Duration : 2023-01-01 - 2024-03-31

The basis for our technology is the so-called inline holography microscopy. We shine coherent light through a transparent volume with microscopic objects like bacteria, spores, algae, microplastics, etc. in it. These objects scatter a small amount of this light. The scattered light interferes with the illumination beam, creating interference patterns that are recorded by a camera. The breakthrough technology to be further developed in this project uses recorded in-line holograms to calculate the full light field in the entire sample volume by backpropagation or numerical refocusing. This offers several advantages: 1. the ability to numerically refocus after image acquisition greatly simplifies data acquisition. 2. cells and environmental particles can be observed in their natural 3D environment. 3. it is possible to observe many more objects simultaneously than is possible with conventional microscopy, and it is possible to record a continuous flow of an analyzed fluid. Based on the data collected with this technology, Holloid aims to develop algorithms that will allow researchers and environmental analysts to simultaneously detect and quantify bacteria and microparticles using a microscope/sensor suitable for environmental monitoring, including groundwater. This will provide a new means for those responsible for water quality in the environment and, ultimately, in drinking water to gain insights with significant implications for the health of our ecosystems and people. Ultimately, the results of this project can form the basis for numerous other applications in environmental monitoring and beyond.
Research project (§ 26 & § 27)
Duration : 2023-03-01 - 2025-02-28

Biophysical properties such as mechanical and electrical properties of biological objects can serve as label-free biomarkers to reveal their physiological state and functional activities. Most conventional methods are limited by the fact that they measure an average value for the biophysical properties of an ensemble of cells. Measuring the biophysical properties of single cells is critical in biomedicine and biotechnology. For example, early-stage cancer diagnosis is only possible with single-cell analysis. In addition, the economic role of microorganisms such as yeast, bacteria and algae in food and health technology makes their individual characterization essential. The most common methods for single cell identification and characterization have not reached clinical or industrial applications due to their complex operation and very low throughput. Flow cytometry is the most common technique used in the clinical setting for cell sorting. However, it is not very specific for characterizing the biophysical properties of objects, and classical flow cytometry requires samples to be labeled, which complicates the workflow and potentially causes artifacts. The goal of this project is to develop electroacoustic spinning as a novel technique to simultaneously characterize electrical and mechanical properties of single cells with sufficient throughput, label-free, and low-cost to be industrially relevant.
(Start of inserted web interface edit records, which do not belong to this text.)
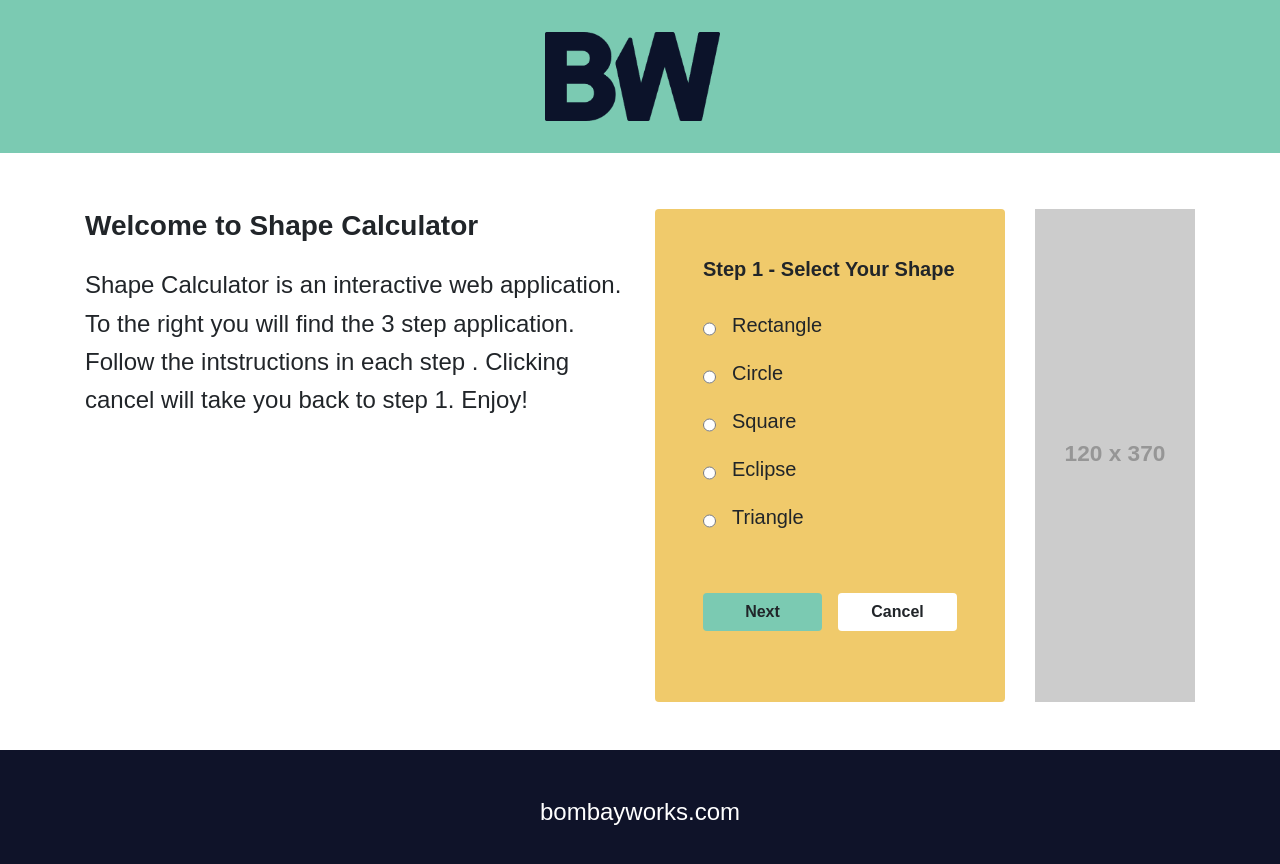
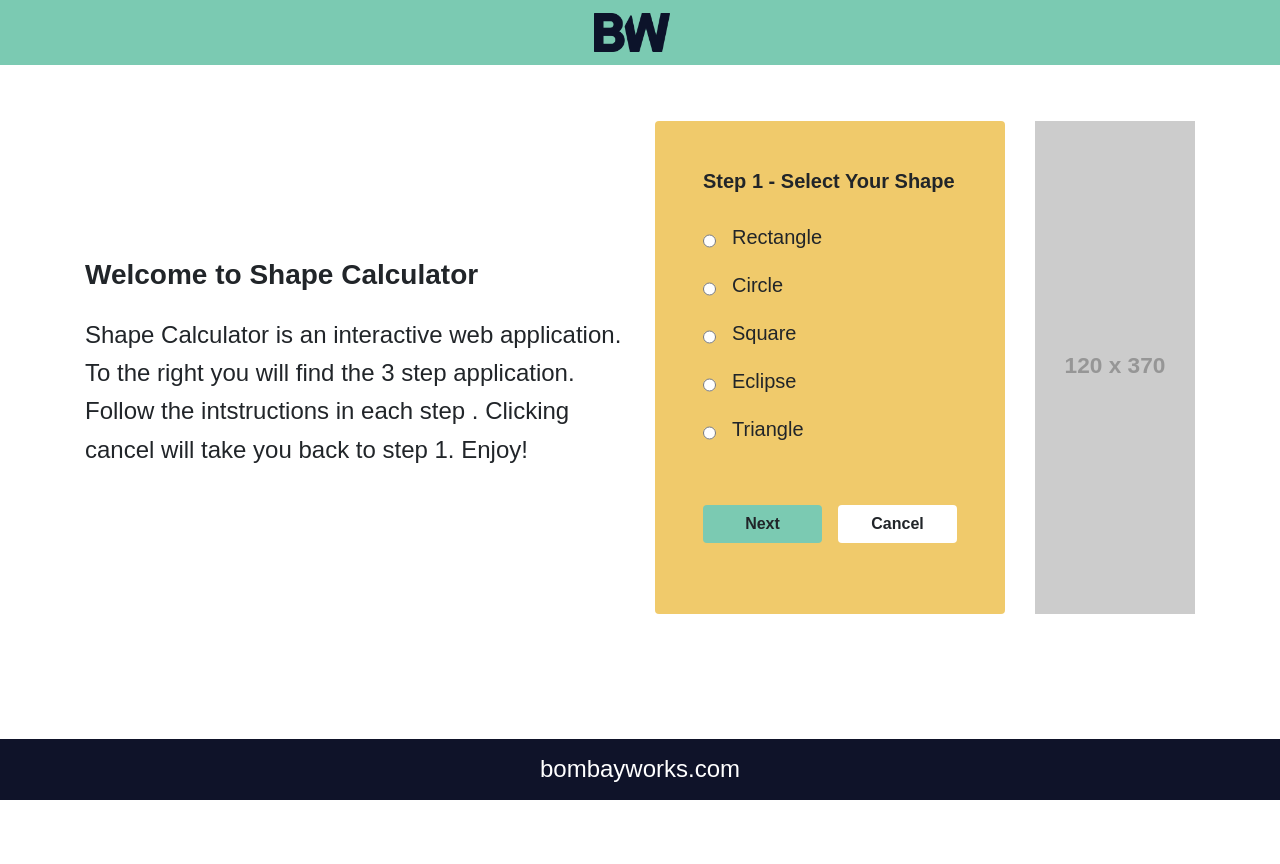
Before and after one commit to aatif24/shapeCalculator, a React (Create React App) app: page / in a window 1280 px wide. Shown: the top 864 px of the page. After the commit the page ends 800 px from the top, so only its background shows below. Built offline with nearby package versions, Linux system fonts and the light colour scheme; a web font is replaced by a local one.

Commit message:
design changes

```diff
--- a/src/components/home/Intro.jsx
+++ b/src/components/home/Intro.jsx
@@ -2,7 +2,7 @@ import React from "react";
 
 const App = () => {
     return (
-        <div className="d-flex h-100 flex-column">
+        <div className="d-flex h-100 flex-column justify-content-center">
             <p className="h3 font-weight-bold mb-4">Welcome to Shape Calculator</p>
             <p className="h4 font-weight-light" style={{ lineHeight: "1.6" }}>
                 Shape Calculator is an interactive web application. To the right you will find the 3
--- a/src/layout/Footer.jsx
+++ b/src/layout/Footer.jsx
@@ -2,8 +2,8 @@ import React from "react";
 
 const App = () => {
     return (
-        <footer className="py-5 bg-blue d-flex ">
-            <div className="container text-center">
+        <footer className="fixed-bottom bg-blue d-flex ">
+            <div className="container py-3 text-center">
                 <a className="m-0 text-center text-white h4" href="https://bombayworks.com">
                     {"bombayworks.com"}
                 </a>
--- a/src/layout/Nav.jsx
+++ b/src/layout/Nav.jsx
@@ -3,10 +3,10 @@ import React from "react";
 const App = () => {
     return (
         <nav className="navbar navbar navbar-expand-lg bg-green justify-content-center">
-            <a className="navbar-brand text-center py-4" href="/">
+            <a className="navbar-brand text-center " href="/">
                 <img
                     src="/images/BWLogo.png"
-                    width="175"
+                    width="15%"
                     className="d-inline-block align-top"
                     alt=""
                     loading="lazy"
```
We will measure the electrical and mechanical properties of a large number of cells simultaneously by monitoring the rotation of the cells in an electroacoustic field between two parallel electrodes. The homogeneous electroacoustic field affects the cells equally everywhere, which allows us to evaluate the properties of many cells simultaneously.
Research project (§ 26 & § 27)
Duration : 2021-08-01 - 2022-07-31

Quantum dots (QD) are high-performance materials for optical conversion applications, such as color-generating layers in displays. The next generation of displays and other optoelectronic devices the formulation of quantum dots with high volume fraction in organic liquids, which can be printed, for example, on LEDs in LCD and micro-LED displays. Such quantum dot inks are not yet on the market and pose a particular challenge for perovskite QDs (PQDs) because they are unstable, non-uniform in size, and incompatible with organic matrices in their raw state. BrightComSol has pioneered molecular surface coatings and production methods for formulating PQDs in high viscosity polymer plastic systems with high volume fractions. We will build on this technology to develop a surface coating and synthesis method to disperse PQDs in typical ink formulations. Through a combination of resizing PQDs in the presence of such ligands and optimizing the ligands, we will realize formulations of PQDs that are colloidally stable for printing over the long term. Our new ligands and formulations will create dense shells around the small PQDs. Part of the shell will stabilize the PQD surface and crystal structure, and the other part will provide compatibility with the ink liquid. We will characterize the dispersions, from the properties of the as-synthesized PQDs to the colloidal stability to the optical properties of the ink dispersions. Our academic partners at BOKU will assist us in the selection and synthesis of novel ligands that optimize the stability of the PQDs and PQD dispersions based on their molecular architecture and physicochemical properties.

Supervised Theses and Dissertations